## [Exercise objective]
Print the records below word for word, but leave out the pictures.

## [Extracted data entries]

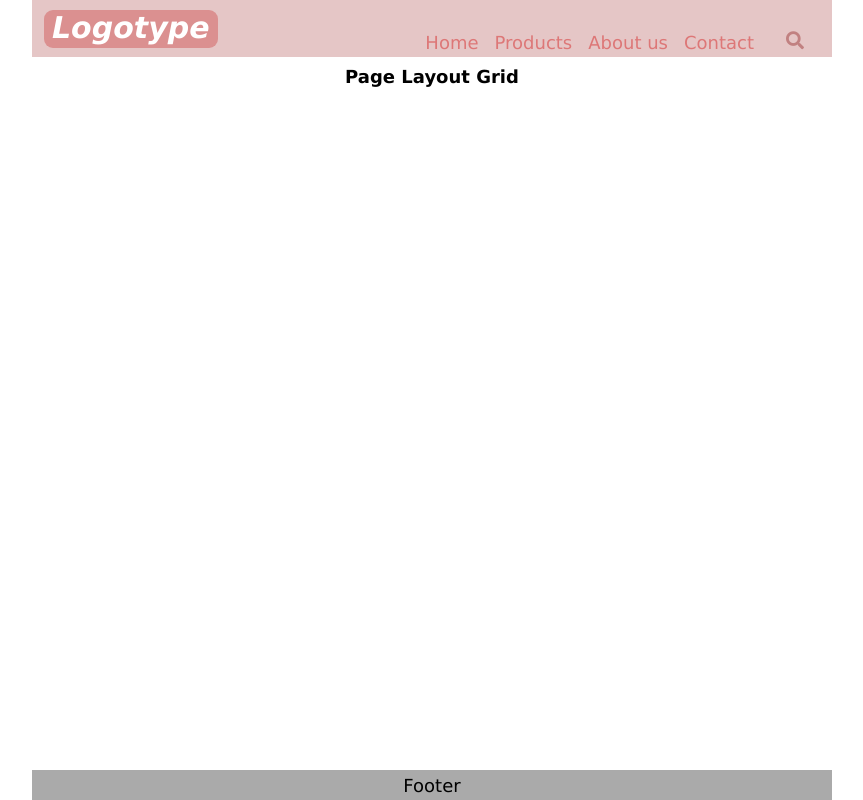
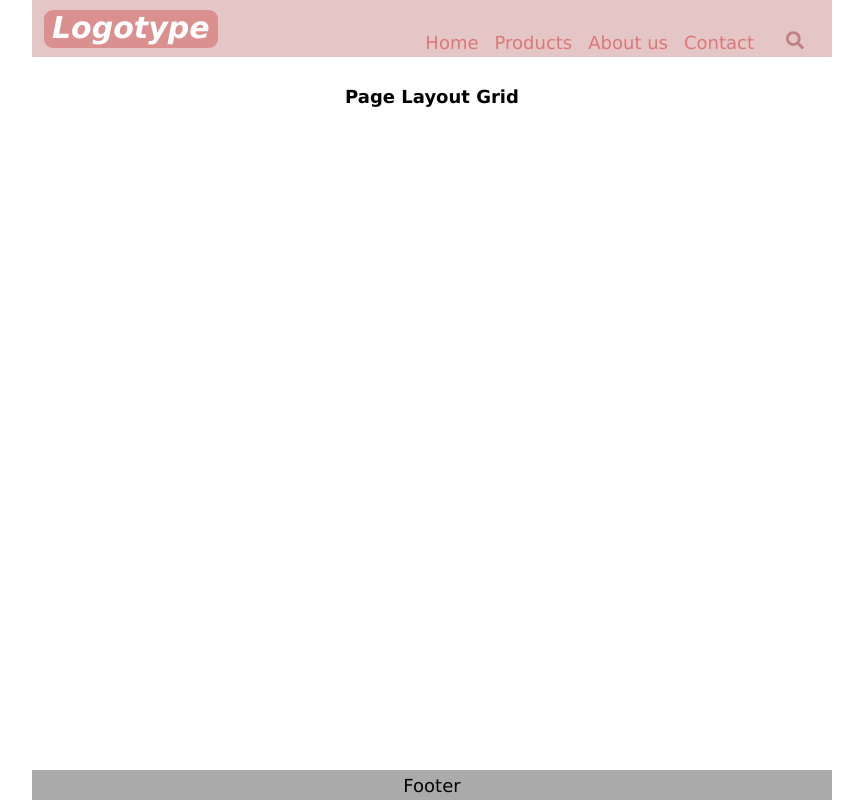
Before and after one commit to goranOlson/page-layout-grid, a plain HTML site: page index.html in a window 1280 px wide. Shown: the whole page, without its empty margins (208-1071 px from the left). Drawn offline with Linux system fonts and the light colour scheme.

Commit message:
increased top margin for page header again

```diff
--- a/index.css
+++ b/index.css
@@ -184,9 +184,7 @@ body,
 
 
 body main {
-    padding-top: 50px;
-
-    /* min-height: calc(100vh - 30px); */
+    padding-top: 70px;
 }
 
 .main-header {
@@ -194,11 +192,6 @@ body main {
     justify-content: center;
     padding: 16px 8px;
 }
-
-
-
-
-
 
 body footer {
     display: grid;
```
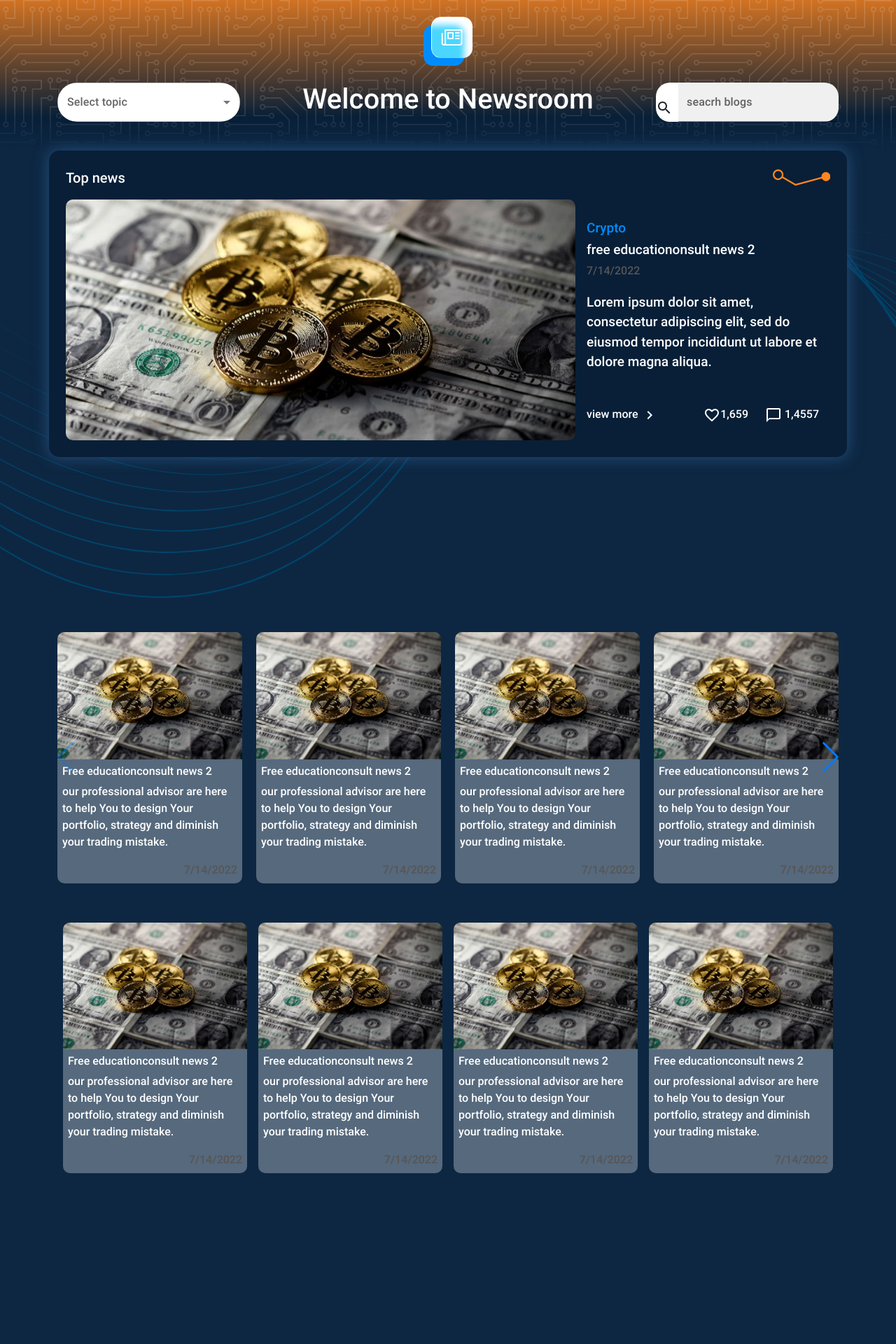
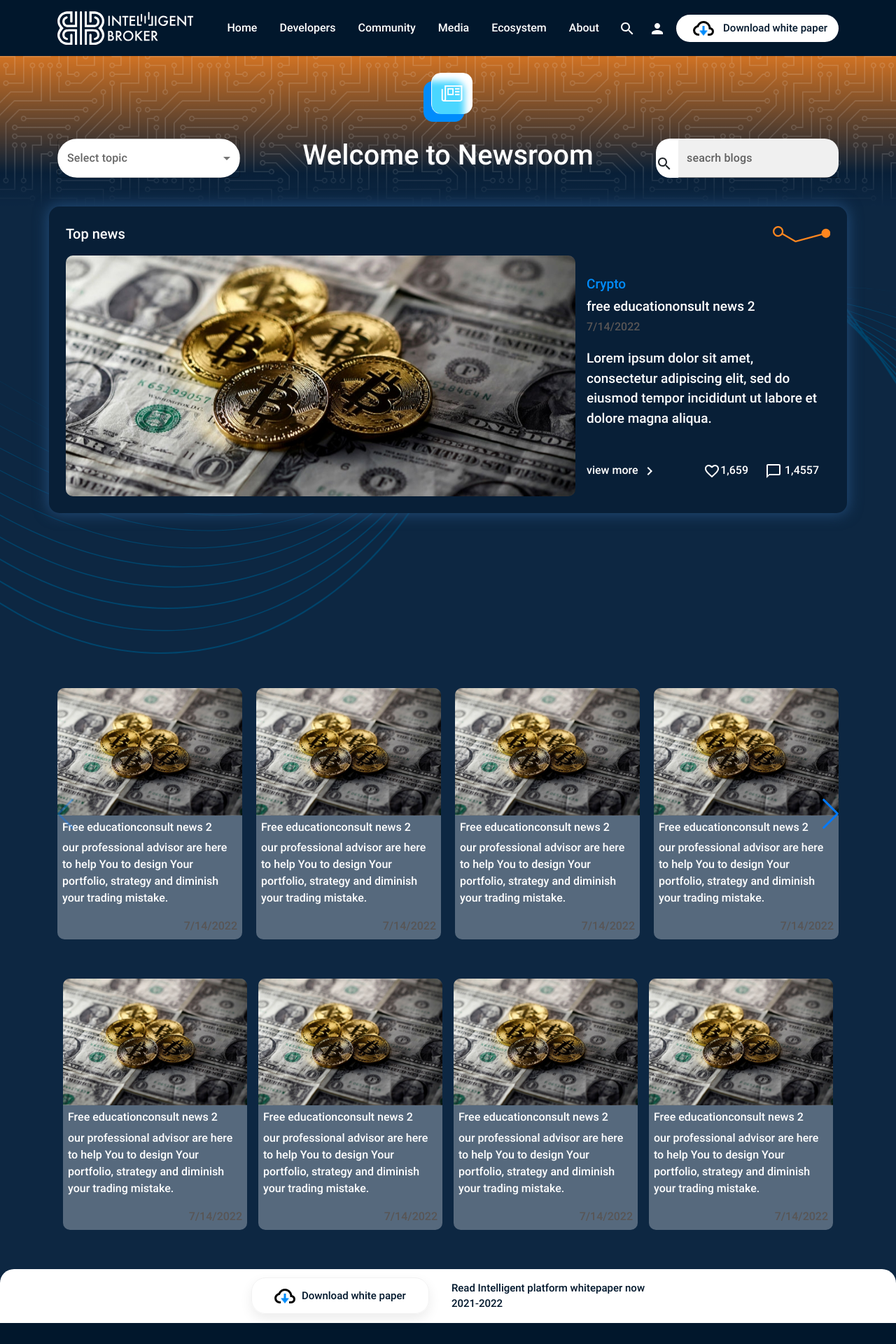
Before and after one commit to abbasEbadian/canada, a React (Vite) app: page /#/Blog in a window 1280 px wide. Shown: the top 1920 px of the page at 70% size. Before the commit the page ends 1732 px from the top, so only its background shows below. Built offline with nearby package versions, Linux system fonts and the light colour scheme.

Commit message:
blog header footer

```diff
--- a/src/pages/Blog.jsx
+++ b/src/pages/Blog.jsx
@@ -17,6 +17,8 @@ import topnews from '../img/blog/fgd.jpg'
 import ChevronRightIcon from '@mui/icons-material/ChevronRight';
 import FavoriteBorderIcon from '@mui/icons-material/FavoriteBorder';
 import ChatBubbleOutlineIcon from '@mui/icons-material/ChatBubbleOutline';
+import Header from '../components/Header';
+import Footer from '../components/Footer';
 
 
 
@@ -110,6 +112,7 @@ function Blog() {
   };
   return (
     <>
+    <Header/>
       <section className='content-head-blog'>
         <div className="container">
           <div className="row justify-content-between">
@@ -266,6 +269,7 @@ function Blog() {
           </div>
         </div>
       </section>
+      <Footer/>
     </>
   )
 }
```
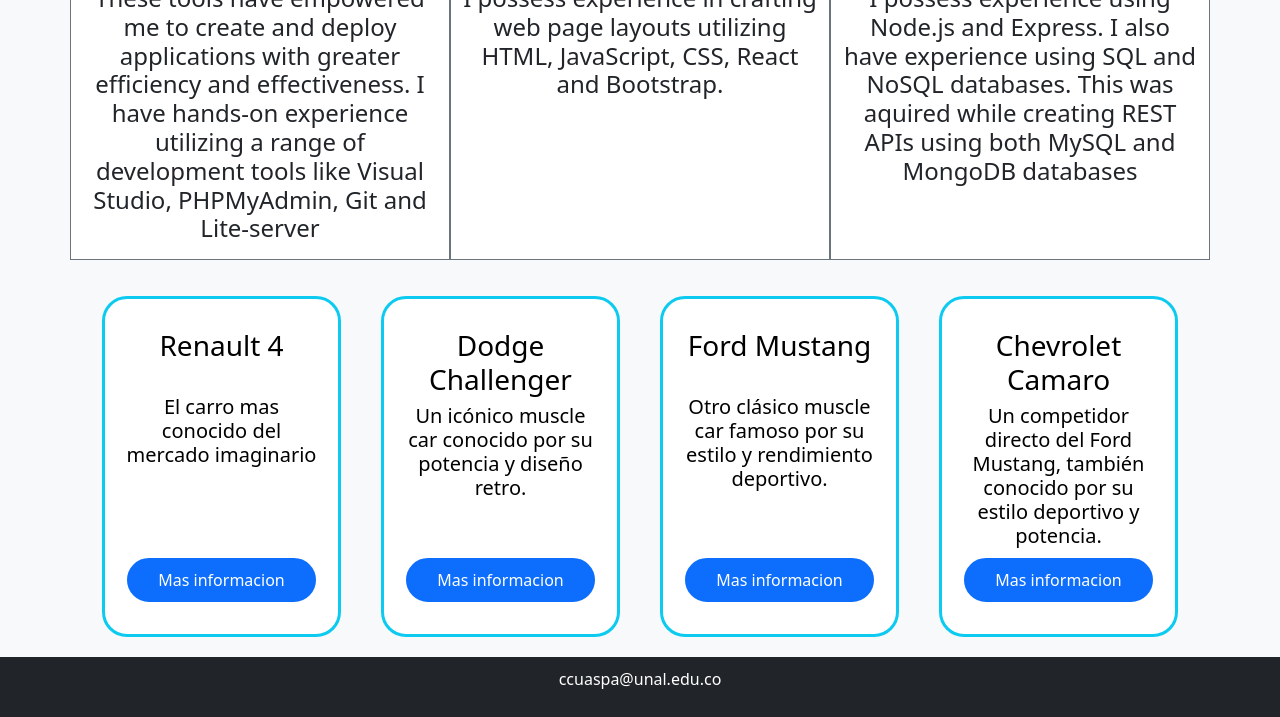
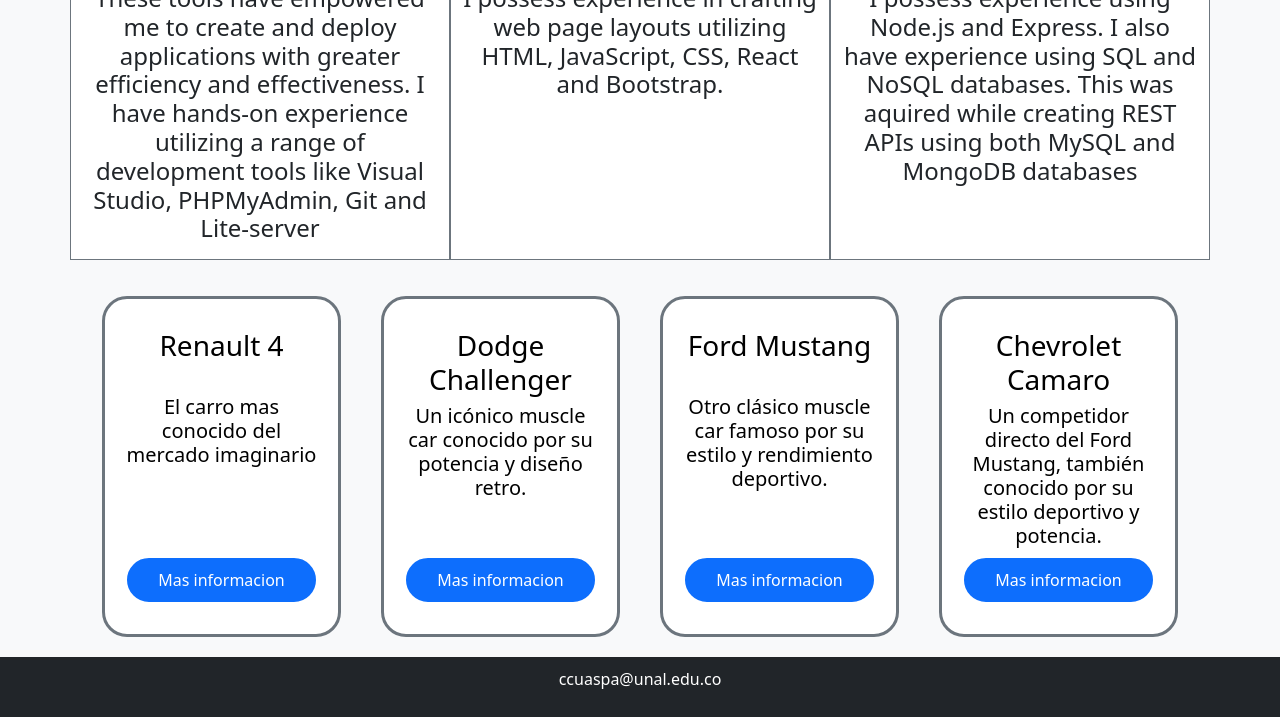
Before and after one commit to ccuaspa/ccuaspa.github.io, a website: page index.html in a window 1280 px wide. Shown: the part 583-1300 px from the top of the page. Drawn offline with Linux system fonts and the light colour scheme.

Commit message:
Update index.html

```diff
--- a/index.html
+++ b/index.html
@@ -64,7 +64,7 @@
                 </div>
             </div>
             <div class="d-flex flex-wrap">
-                <div class="car-list-card border-info d-flex flex-column justify-content-between">
+                <div class="car-list-card border-secondary d-flex flex-column justify-content-between">
                     <div>
                         <h3>
                             Renault 4
@@ -78,7 +78,7 @@
                         <button type="button" class="list-more-info-btn bg-primary">Mas informacion</button>
                     </div>
                 </div>
-                <div class="car-list-card border-info d-flex flex-column justify-content-between">
+                <div class="car-list-card border-secondary d-flex flex-column justify-content-between">
                     <div>
                         <h3>
                             Dodge Challenger
@@ -91,7 +91,7 @@
                         <button type="button" class="list-more-info-btn bg-primary">Mas informacion</button>
                     </div>
                 </div>
-                <div class="car-list-card border-info d-flex flex-column justify-content-between">
+                <div class="car-list-card border-secondary d-flex flex-column justify-content-between">
                     <div>
                         <h3>
                             Ford Mustang
@@ -105,7 +105,7 @@
                         <button type="button" class="list-more-info-btn bg-primary">Mas informacion</button>
                     </div>
                 </div>
-                <div class="car-list-card border-info d-flex flex-column justify-content-between">
+                <div class="car-list-card border-secondary d-flex flex-column justify-content-between">
                     <div>
                         <h3>
                             Chevrolet Camaro
```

## [Result of this exercise]
Before and after one commit to goranOlson/page-layout-grid, a plain HTML site: page index.html in a window 1280 px wide. Shown: the whole page, without its empty margins (208-1071 px from the left). Drawn offline with Linux system fonts and the light colour scheme.

Commit message:
increased top margin for page header again

```diff
--- a/index.css
+++ b/index.css
@@ -184,9 +184,7 @@ body,
 
 
 body main {
-    padding-top: 50px;
-
-    /* min-height: calc(100vh - 30px); */
+    padding-top: 70px;
 }
 
 .main-header {
@@ -194,11 +192,6 @@ body main {
     justify-content: center;
     padding: 16px 8px;
 }
-
-
-
-
-
 
 body footer {
     display: grid;
```
Before and after one commit to abbasEbadian/canada, a React (Vite) app: page /#/Blog in a window 1280 px wide. Shown: the top 1920 px of the page at 70% size. Before the commit the page ends 1732 px from the top, so only its background shows below. Built offline with nearby package versions, Linux system fonts and the light colour scheme.

Commit message:
blog header footer

```diff
--- a/src/pages/Blog.jsx
+++ b/src/pages/Blog.jsx
@@ -17,6 +17,8 @@ import topnews from '../img/blog/fgd.jpg'
 import ChevronRightIcon from '@mui/icons-material/ChevronRight';
 import FavoriteBorderIcon from '@mui/icons-material/FavoriteBorder';
 import ChatBubbleOutlineIcon from '@mui/icons-material/ChatBubbleOutline';
+import Header from '../components/Header';
+import Footer from '../components/Footer';
 
 
 
@@ -110,6 +112,7 @@ function Blog() {
   };
   return (
     <>
+    <Header/>
       <section className='content-head-blog'>
         <div className="container">
           <div className="row justify-content-between">
@@ -266,6 +269,7 @@ function Blog() {
           </div>
         </div>
       </section>
+      <Footer/>
     </>
   )
 }
```
Before and after one commit to ccuaspa/ccuaspa.github.io, a website: page index.html in a window 1280 px wide. Shown: the part 583-1300 px from the top of the page. Drawn offline with Linux system fonts and the light colour scheme.

Commit message:
Update index.html

```diff
--- a/index.html
+++ b/index.html
@@ -64,7 +64,7 @@
                 </div>
             </div>
             <div class="d-flex flex-wrap">
-                <div class="car-list-card border-info d-flex flex-column justify-content-between">
+                <div class="car-list-card border-secondary d-flex flex-column justify-content-between">
                     <div>
                         <h3>
                             Renault 4
@@ -78,7 +78,7 @@
                         <button type="button" class="list-more-info-btn bg-primary">Mas informacion</button>
                     </div>
                 </div>
-                <div class="car-list-card border-info d-flex flex-column justify-content-between">
+                <div class="car-list-card border-secondary d-flex flex-column justify-content-between">
                     <div>
                         <h3>
                             Dodge Challenger
@@ -91,7 +91,7 @@
                         <button type="button" class="list-more-info-btn bg-primary">Mas informacion</button>
                     </div>
                 </div>
-                <div class="car-list-card border-info d-flex flex-column justify-content-between">
+                <div class="car-list-card border-secondary d-flex flex-column justify-content-between">
                     <div>
                         <h3>
                             Ford Mustang
@@ -105,7 +105,7 @@
                         <button type="button" class="list-more-info-btn bg-primary">Mas informacion</button>
                     </div>
                 </div>
-                <div class="car-list-card border-info d-flex flex-column justify-content-between">
+                <div class="car-list-card border-secondary d-flex flex-column justify-content-between">
                     <div>
                         <h3>
                             Chevrolet Camaro
```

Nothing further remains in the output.